**PROVIDED INFORMATION**
*** Block opens ***
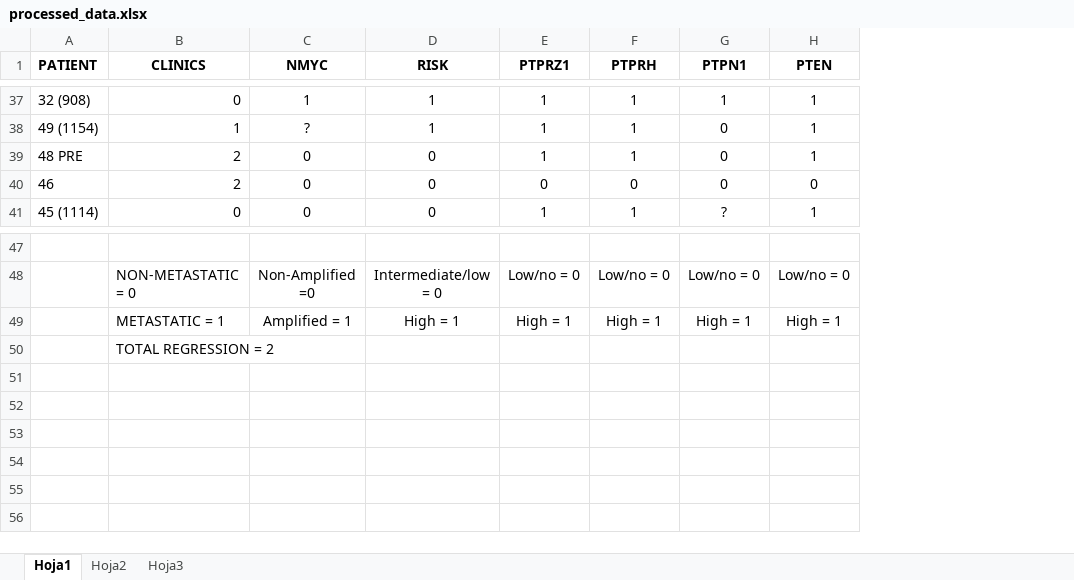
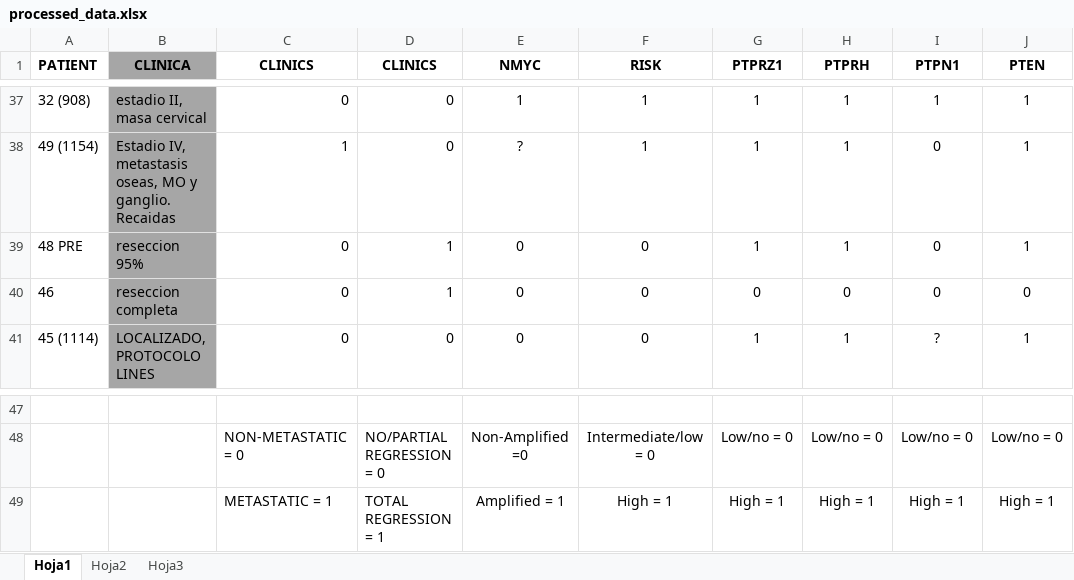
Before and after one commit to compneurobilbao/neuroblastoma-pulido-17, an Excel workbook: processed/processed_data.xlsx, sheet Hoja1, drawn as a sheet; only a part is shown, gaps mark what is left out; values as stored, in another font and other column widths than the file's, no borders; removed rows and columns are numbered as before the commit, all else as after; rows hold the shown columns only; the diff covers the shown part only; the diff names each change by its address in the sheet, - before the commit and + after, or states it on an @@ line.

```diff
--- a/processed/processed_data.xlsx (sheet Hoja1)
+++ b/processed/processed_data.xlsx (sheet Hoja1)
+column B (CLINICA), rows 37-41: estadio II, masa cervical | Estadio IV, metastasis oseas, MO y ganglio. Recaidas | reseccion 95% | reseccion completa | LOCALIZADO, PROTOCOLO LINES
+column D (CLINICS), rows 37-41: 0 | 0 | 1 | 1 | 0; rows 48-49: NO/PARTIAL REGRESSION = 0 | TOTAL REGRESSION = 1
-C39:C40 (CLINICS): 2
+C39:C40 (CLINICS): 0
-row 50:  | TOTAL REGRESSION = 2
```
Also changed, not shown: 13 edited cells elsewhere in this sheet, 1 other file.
*** Block closes ***
**TASK PROMPT**
The string "REGRESSION" appears in some lines of the material. Report how many, and nothing more.

**WRITTEN REPLY**
2